> What needs to be done: Check every line below, and copy those that include "your".

> Extracted entries:
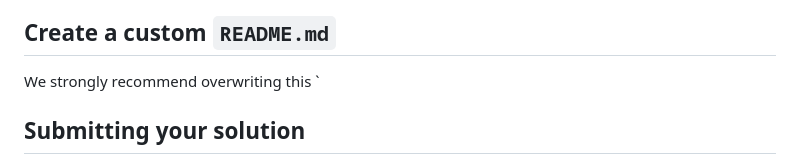
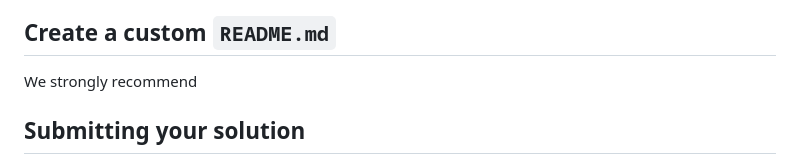
Before and after one commit to yonas-fsaha/Results-summary-component, a Markdown page: README.md, the part around the change. Drawn GitHub-style.

```diff
--- a/README.md
+++ b/README.md
@@ -61,8 +61,7 @@ As mentioned above, there are many ways to host your project for free. Our recom
 
 ## Create a custom `README.md`
 
-We strongly recommend overwriting this `
-
+We strongly recommend
 ## Submitting your solution
 
 Submit your solution on the platform for the rest of the community to see. Follow our ["Complete guide to submitting solutions"](https://medium.com/frontend-mentor/a-complete-guide-to-submitting-solutions-on-frontend-mentor-ac6384162248) for tips on how to do this.
```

> Reply:
@@ -61,8 +61,7 @@ As mentioned above, there are many ways to host your project for free. Our recom
 ## Submitting your solution
 Submit your solution on the platform for the rest of the community to see. Follow our ["Complete guide to submitting solutions"](https://medium.com/frontend-mentor/a-complete-guide-to-submitting-solutions-on-frontend-mentor-ac6384162248) for tips on how to do this.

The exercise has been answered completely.